WORK ITEM:
Each line of the listing that contains "offset" should be found and copied.

+ + + + + + +

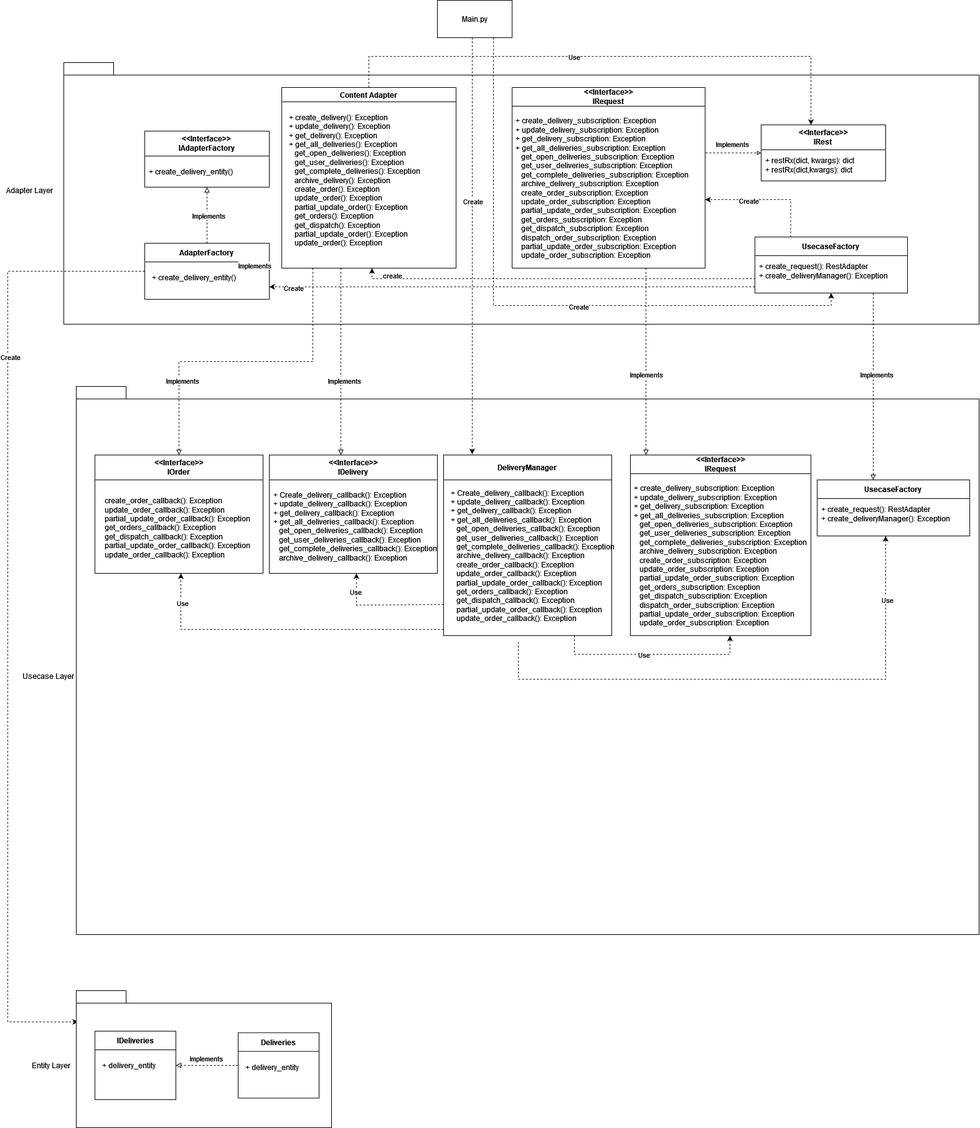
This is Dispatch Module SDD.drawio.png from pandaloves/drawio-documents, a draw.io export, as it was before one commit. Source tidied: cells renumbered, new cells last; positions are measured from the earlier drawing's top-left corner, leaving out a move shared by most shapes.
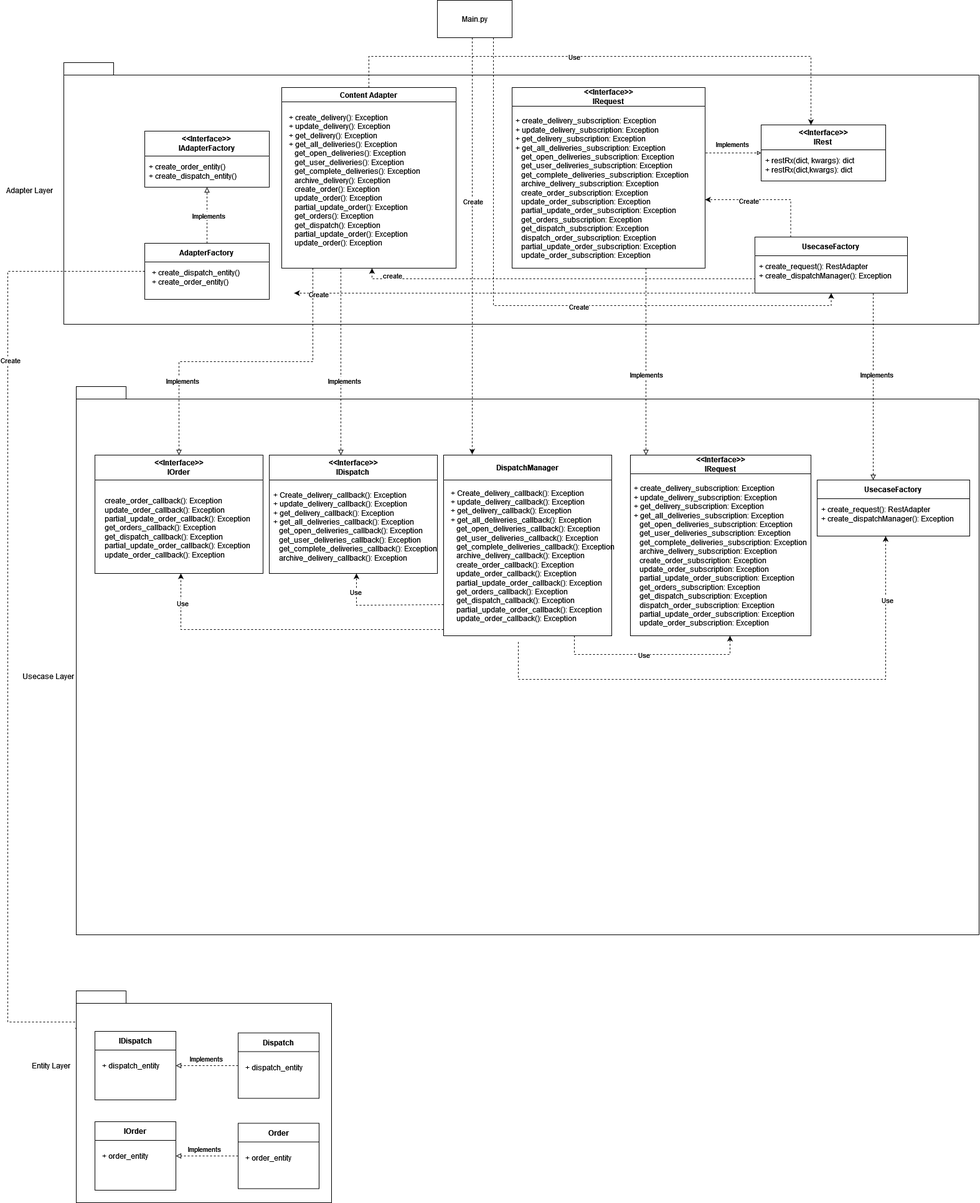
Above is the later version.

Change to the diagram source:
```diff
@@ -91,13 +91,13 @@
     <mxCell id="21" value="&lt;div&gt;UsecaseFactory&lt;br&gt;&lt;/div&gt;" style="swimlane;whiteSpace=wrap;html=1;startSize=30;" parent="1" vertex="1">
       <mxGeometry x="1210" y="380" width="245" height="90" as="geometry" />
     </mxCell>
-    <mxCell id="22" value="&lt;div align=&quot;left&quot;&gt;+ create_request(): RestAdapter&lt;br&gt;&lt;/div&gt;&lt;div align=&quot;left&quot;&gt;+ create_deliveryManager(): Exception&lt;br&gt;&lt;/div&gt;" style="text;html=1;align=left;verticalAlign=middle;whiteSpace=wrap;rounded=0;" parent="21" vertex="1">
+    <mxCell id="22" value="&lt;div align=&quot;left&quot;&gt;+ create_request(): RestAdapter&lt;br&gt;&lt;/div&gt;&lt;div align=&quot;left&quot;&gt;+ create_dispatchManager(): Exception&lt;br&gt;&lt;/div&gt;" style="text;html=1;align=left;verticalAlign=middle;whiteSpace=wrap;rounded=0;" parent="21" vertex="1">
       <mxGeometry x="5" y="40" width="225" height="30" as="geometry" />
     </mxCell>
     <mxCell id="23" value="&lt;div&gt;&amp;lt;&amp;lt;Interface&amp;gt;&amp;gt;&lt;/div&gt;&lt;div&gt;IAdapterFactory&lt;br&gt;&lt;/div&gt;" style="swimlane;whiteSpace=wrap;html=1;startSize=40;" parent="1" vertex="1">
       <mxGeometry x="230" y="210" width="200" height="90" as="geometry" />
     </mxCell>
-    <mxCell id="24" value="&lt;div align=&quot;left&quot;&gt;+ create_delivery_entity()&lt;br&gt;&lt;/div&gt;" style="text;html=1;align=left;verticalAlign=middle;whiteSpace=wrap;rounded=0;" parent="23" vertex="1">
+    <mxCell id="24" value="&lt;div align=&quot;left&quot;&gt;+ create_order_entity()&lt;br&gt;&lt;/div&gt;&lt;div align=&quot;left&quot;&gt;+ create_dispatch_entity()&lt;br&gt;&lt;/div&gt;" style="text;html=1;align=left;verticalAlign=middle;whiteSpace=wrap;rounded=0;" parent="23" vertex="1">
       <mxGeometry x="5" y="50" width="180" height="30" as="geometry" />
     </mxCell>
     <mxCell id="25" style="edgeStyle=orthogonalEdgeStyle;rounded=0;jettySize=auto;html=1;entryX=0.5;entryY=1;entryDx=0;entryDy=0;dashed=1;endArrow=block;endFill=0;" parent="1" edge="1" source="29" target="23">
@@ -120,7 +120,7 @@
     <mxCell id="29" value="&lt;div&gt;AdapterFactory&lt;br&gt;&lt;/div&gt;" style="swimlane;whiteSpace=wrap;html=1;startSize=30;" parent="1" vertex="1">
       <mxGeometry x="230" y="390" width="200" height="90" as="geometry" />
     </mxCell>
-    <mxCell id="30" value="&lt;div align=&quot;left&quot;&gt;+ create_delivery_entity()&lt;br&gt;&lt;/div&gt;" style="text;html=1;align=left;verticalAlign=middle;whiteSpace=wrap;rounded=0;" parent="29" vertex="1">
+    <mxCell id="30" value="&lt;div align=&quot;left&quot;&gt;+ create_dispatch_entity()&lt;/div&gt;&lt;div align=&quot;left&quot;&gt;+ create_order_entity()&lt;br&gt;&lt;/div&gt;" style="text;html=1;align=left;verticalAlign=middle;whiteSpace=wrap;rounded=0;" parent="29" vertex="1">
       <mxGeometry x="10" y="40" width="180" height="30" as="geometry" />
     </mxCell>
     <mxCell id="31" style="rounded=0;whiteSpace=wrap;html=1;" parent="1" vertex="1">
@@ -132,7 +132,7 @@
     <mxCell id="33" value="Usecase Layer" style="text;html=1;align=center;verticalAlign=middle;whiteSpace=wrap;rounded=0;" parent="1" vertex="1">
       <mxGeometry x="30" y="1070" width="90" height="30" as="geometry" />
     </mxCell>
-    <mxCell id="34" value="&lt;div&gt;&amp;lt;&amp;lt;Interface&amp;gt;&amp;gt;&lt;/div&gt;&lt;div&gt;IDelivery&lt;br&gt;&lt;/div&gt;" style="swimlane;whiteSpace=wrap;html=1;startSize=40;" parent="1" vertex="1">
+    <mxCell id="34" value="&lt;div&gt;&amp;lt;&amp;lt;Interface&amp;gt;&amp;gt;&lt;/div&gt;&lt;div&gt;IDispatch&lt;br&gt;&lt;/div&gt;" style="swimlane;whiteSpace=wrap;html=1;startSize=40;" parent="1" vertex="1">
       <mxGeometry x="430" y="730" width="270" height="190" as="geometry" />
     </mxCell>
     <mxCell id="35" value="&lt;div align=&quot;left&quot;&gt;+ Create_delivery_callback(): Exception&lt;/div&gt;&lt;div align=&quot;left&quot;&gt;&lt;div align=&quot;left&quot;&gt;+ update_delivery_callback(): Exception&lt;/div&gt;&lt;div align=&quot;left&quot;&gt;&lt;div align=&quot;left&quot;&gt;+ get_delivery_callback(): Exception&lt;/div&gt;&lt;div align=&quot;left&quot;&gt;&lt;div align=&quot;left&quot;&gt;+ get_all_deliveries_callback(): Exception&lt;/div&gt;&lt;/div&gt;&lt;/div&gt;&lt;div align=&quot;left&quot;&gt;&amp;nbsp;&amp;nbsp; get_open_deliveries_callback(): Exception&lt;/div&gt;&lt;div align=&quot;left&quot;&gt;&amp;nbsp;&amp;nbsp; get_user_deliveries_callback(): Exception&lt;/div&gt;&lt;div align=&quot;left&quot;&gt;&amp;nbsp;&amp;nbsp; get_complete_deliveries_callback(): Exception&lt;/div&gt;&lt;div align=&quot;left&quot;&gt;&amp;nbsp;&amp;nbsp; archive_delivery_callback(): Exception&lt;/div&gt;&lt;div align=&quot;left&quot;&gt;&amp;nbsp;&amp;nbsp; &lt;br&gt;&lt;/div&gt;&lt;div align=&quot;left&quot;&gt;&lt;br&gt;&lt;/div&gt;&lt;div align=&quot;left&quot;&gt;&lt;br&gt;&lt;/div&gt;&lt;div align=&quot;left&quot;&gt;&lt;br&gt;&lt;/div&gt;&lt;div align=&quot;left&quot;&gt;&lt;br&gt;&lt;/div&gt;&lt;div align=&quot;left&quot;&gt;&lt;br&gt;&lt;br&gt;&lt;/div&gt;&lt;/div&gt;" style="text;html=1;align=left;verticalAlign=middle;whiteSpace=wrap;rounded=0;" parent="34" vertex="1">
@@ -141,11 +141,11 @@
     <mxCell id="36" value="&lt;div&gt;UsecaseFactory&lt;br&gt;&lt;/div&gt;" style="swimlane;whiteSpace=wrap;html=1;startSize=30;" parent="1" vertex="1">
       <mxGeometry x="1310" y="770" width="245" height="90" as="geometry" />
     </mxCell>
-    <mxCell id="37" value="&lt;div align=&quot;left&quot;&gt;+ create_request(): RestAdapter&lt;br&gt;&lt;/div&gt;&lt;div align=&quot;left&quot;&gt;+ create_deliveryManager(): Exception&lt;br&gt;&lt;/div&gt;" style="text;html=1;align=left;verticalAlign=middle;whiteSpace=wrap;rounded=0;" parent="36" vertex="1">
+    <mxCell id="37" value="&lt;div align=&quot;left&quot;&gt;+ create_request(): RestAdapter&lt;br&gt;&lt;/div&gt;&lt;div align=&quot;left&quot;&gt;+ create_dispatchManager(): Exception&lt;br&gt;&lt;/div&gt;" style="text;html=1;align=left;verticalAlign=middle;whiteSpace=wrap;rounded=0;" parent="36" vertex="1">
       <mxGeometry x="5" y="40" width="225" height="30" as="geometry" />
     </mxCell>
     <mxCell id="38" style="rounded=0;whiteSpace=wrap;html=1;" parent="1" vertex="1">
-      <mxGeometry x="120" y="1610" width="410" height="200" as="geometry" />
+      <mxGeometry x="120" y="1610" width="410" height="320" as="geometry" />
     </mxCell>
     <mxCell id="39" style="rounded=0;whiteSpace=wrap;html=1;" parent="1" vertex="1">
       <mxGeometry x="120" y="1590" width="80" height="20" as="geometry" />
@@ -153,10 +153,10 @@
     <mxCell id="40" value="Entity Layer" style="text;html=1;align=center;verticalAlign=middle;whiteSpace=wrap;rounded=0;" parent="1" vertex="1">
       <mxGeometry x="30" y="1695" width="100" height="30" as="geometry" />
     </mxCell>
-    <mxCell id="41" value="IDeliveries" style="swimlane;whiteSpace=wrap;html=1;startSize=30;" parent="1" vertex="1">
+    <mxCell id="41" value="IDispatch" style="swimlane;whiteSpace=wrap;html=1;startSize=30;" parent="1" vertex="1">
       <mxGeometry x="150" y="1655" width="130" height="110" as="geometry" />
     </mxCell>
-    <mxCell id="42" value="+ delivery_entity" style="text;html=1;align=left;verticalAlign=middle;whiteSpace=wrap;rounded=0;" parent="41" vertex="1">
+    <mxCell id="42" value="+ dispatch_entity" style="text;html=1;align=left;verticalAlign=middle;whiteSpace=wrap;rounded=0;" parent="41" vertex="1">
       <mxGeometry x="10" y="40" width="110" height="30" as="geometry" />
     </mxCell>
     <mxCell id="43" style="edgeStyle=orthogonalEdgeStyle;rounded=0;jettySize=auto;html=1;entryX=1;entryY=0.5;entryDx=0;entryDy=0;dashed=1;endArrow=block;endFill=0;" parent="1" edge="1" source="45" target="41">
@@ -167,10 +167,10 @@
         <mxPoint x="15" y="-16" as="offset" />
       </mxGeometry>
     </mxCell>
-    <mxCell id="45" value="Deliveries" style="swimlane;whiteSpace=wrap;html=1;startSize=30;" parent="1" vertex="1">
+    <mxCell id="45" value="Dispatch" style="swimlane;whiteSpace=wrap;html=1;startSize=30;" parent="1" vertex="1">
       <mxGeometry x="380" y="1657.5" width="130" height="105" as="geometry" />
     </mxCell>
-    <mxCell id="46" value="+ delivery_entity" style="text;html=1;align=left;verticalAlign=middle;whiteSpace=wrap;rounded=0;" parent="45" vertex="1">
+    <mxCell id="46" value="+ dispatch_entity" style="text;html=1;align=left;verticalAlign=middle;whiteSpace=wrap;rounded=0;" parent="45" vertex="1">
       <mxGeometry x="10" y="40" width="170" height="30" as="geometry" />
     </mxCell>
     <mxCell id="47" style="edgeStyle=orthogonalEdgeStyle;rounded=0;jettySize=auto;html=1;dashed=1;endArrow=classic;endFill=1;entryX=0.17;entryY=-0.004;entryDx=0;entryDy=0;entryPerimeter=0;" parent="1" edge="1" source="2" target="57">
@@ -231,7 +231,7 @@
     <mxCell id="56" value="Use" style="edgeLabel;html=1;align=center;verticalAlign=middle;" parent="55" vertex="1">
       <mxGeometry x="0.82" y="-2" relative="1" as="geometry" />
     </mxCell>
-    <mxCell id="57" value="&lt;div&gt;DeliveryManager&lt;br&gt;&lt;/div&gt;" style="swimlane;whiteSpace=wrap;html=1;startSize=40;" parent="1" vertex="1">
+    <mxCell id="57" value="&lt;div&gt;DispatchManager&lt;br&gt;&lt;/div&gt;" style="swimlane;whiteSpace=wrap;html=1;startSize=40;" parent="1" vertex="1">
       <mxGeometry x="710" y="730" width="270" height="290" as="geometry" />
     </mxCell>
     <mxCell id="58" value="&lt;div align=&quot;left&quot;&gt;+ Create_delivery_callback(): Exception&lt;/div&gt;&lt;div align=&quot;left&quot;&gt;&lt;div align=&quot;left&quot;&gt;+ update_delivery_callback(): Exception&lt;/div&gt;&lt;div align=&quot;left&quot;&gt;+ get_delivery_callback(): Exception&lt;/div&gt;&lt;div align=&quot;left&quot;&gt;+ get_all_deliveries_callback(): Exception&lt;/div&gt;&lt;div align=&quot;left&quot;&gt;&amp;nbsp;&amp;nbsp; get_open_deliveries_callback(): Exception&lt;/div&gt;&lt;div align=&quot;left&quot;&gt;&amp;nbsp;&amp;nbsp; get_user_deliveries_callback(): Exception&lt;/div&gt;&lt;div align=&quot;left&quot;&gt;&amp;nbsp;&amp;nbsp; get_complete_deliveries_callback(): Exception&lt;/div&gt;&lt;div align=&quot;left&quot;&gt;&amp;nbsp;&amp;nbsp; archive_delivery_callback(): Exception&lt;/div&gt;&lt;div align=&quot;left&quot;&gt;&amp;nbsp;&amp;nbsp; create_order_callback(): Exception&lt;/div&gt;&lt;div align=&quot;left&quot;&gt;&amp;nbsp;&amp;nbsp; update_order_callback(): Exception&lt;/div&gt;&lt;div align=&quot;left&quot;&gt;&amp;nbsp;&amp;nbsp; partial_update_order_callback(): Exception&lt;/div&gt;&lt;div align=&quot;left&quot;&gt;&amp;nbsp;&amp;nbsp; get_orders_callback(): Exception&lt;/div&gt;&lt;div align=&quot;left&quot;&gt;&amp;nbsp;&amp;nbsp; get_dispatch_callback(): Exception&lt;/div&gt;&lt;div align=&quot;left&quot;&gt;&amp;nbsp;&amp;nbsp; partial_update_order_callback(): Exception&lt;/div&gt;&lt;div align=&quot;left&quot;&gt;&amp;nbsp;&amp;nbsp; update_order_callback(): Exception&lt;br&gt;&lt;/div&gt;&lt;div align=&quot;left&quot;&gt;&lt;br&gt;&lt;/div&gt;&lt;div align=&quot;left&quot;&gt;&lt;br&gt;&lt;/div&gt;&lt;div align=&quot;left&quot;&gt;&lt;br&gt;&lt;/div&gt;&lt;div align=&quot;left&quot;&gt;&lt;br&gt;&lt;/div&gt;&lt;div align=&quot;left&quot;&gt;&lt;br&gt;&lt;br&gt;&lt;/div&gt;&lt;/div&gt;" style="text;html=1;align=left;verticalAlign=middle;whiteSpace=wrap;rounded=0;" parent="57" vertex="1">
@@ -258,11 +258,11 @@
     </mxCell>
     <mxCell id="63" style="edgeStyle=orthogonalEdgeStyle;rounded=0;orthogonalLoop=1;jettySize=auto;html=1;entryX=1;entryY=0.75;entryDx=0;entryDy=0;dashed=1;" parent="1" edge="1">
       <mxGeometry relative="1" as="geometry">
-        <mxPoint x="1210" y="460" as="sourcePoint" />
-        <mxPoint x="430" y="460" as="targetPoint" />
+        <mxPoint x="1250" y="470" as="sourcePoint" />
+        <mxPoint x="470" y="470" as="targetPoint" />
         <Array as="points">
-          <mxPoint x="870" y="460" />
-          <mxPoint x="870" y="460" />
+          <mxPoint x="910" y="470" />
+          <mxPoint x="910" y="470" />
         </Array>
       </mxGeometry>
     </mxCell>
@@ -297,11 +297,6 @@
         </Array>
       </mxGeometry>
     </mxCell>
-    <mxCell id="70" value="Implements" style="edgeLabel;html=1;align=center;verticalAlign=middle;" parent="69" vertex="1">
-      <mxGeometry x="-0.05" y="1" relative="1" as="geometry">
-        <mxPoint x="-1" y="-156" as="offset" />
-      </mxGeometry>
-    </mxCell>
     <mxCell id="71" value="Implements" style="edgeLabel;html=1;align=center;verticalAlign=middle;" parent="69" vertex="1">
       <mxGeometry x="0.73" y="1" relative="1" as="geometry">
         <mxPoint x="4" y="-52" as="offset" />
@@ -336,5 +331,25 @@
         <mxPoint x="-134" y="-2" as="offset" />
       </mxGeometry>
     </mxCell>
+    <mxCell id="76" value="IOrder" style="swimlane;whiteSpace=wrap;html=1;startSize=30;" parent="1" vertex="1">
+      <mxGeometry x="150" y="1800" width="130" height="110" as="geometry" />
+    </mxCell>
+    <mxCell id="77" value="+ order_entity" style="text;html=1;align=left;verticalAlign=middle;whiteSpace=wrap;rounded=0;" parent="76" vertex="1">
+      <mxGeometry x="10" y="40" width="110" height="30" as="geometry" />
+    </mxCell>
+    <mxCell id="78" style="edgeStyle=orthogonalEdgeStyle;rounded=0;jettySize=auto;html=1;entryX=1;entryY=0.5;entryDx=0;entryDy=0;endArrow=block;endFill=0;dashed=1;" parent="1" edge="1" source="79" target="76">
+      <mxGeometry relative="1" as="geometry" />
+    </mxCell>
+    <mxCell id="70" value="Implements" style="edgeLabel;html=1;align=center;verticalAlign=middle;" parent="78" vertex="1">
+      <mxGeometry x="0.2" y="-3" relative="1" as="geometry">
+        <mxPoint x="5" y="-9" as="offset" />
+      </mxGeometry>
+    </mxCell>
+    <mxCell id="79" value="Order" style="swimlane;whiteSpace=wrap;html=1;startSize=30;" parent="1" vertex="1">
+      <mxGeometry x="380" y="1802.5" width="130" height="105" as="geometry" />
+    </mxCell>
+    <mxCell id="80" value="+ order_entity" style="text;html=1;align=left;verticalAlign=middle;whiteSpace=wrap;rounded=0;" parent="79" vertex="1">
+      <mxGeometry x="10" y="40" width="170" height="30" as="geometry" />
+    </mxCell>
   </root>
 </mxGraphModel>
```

+ + + + + + +

COMPLETED EXERCISE:
         <mxPoint x="15" y="-16" as="offset" />
-        <mxPoint x="-1" y="-156" as="offset" />
         <mxPoint x="4" y="-52" as="offset" />
         <mxPoint x="-134" y="-2" as="offset" />
+        <mxPoint x="5" y="-9" as="offset" />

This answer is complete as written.